Christians worldwide are urged to join a Sudan Global Day of Prayer on Sunday for the country’s first democratic elections in 24 years.
Sunday’s event is the culmination of a week of prayers. Christians from the United States and around the world joined Sudanese churches to pray for peaceful elections to take place from April 11 to 13. The historic elections could help pave the way for lasting peace, or, in a worst case scenario, spark another civil war.
“In 17 years of doing relief work in Sudan, we’ve witnessed so much horrific violence in this nation,” said Gary Lundstrom, vice president of Samaritan’s Purse International. “Yet with this historic election, Sudan sits at a crossroads and has an opportunity for long-term peace.
“We are asking every Christian to join us in prayer for the people of Sudan.”
For more than 21 years, Sudan was embroiled in a civil war sparked by a government effort to impose Islamic law on the mostly Christian south in 1983. The civil war was one of the longest lasting and deadliest wars of the late 20th century.

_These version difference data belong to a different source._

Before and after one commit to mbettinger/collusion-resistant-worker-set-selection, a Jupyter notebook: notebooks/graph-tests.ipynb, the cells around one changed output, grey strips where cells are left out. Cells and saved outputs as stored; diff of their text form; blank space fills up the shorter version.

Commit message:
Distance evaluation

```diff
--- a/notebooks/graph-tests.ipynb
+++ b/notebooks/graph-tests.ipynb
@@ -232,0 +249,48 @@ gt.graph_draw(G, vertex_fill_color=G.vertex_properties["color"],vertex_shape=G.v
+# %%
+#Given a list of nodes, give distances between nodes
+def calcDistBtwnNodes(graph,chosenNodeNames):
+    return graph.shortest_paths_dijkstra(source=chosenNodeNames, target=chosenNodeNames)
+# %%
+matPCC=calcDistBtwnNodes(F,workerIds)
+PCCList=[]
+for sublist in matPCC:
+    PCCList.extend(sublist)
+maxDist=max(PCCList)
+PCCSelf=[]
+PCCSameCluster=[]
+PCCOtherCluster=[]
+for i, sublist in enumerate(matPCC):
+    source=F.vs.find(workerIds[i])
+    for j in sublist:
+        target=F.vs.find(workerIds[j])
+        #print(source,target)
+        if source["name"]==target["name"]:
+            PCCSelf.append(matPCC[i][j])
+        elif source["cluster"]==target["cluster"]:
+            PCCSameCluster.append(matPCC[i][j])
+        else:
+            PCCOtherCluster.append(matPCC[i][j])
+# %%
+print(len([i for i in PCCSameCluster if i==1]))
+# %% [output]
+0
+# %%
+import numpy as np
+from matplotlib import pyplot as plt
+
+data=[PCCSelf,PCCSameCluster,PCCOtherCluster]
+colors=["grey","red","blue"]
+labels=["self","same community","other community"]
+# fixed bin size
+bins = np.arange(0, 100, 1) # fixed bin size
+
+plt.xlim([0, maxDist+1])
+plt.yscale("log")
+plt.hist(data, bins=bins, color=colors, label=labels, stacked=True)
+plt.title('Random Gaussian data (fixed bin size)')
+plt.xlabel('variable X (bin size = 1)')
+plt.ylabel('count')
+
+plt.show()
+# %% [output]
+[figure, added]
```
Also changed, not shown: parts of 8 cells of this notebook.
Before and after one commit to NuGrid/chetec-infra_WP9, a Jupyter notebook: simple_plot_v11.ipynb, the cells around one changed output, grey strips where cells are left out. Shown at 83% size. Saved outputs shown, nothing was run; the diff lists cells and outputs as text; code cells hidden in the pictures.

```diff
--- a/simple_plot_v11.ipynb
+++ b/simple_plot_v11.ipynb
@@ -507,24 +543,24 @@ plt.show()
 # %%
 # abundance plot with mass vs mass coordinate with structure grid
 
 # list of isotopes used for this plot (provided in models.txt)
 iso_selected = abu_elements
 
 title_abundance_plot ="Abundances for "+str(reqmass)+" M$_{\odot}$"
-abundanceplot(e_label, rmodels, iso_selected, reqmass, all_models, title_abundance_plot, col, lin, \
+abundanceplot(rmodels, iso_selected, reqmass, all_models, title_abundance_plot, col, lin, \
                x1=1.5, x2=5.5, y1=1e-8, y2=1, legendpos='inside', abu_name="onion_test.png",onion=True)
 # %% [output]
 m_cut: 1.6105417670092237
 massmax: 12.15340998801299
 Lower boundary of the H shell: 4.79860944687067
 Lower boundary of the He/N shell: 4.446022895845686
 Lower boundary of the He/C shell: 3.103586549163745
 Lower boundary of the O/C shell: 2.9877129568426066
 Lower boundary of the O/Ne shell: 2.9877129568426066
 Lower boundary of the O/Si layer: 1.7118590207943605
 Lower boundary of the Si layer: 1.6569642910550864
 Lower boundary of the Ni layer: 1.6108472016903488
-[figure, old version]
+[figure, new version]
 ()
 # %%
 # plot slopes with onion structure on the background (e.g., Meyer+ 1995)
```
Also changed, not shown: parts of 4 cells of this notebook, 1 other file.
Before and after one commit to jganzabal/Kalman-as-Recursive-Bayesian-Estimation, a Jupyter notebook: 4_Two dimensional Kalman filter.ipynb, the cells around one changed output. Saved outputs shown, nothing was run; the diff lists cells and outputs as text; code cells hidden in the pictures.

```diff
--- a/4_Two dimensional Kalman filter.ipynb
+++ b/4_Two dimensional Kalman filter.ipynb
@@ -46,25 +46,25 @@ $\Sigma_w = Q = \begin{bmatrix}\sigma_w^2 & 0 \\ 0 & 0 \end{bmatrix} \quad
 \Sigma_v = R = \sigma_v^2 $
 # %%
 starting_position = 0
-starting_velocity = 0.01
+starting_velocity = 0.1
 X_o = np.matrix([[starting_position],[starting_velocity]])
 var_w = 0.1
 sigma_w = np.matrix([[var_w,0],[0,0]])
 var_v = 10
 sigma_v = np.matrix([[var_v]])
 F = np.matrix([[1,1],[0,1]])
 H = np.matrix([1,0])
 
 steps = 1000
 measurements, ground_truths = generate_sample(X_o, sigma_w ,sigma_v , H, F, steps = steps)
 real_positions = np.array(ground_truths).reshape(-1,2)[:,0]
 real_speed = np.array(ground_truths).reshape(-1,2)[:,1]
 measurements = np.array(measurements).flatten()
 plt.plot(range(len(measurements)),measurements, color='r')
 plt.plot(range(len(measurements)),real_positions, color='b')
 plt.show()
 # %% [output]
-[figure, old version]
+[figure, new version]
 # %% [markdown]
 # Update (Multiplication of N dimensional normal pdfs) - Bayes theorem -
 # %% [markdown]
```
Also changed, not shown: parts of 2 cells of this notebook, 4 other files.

About 2 million civilians were killed in southern Sudan and more than 4 million people displaced because of the violence.
The war also destroyed an estimated 500 churches in southern Sudan.
Franklin Graham, president of Samaritan’s Purse, has vowed to rebuild all the destroyed churches. Thus far, the Christian humanitarian organization he heads has rebuilt 367 churches. Samaritan’s Purse has also built a hospital and provided clean water to the country’s people. In total, the organization has provided $83.7 million in relief assistance to Sudan since 2001.
Samaritan’s Purse is urging people to pray that all polling stations will be safe and secure, for peaceful elections, for political stability in Sudan, and for an end to the conflict in Darfur.
The April presidential and national elections are part of the 2005 Sudan Comprehensive Peace Agreement that ended the 21-year civil war. The CPA called for a government of national unity to be formed for a transitional period of six years. During this time, the South would be autonomous, and at the end of the six-year period a referendum would be held on the issue of a unified Sudan or secession of the South.
Next year the people of Sudan are scheduled to vote on whether South Sudan wants to remain one country with North Sudan or secede and become independent.
“We are praying that everything will run smoothly,” said James, a church pastor in Sudan whose last name was not given, to Samaritan’s Purse. “We are praying for the nation of Sudan.”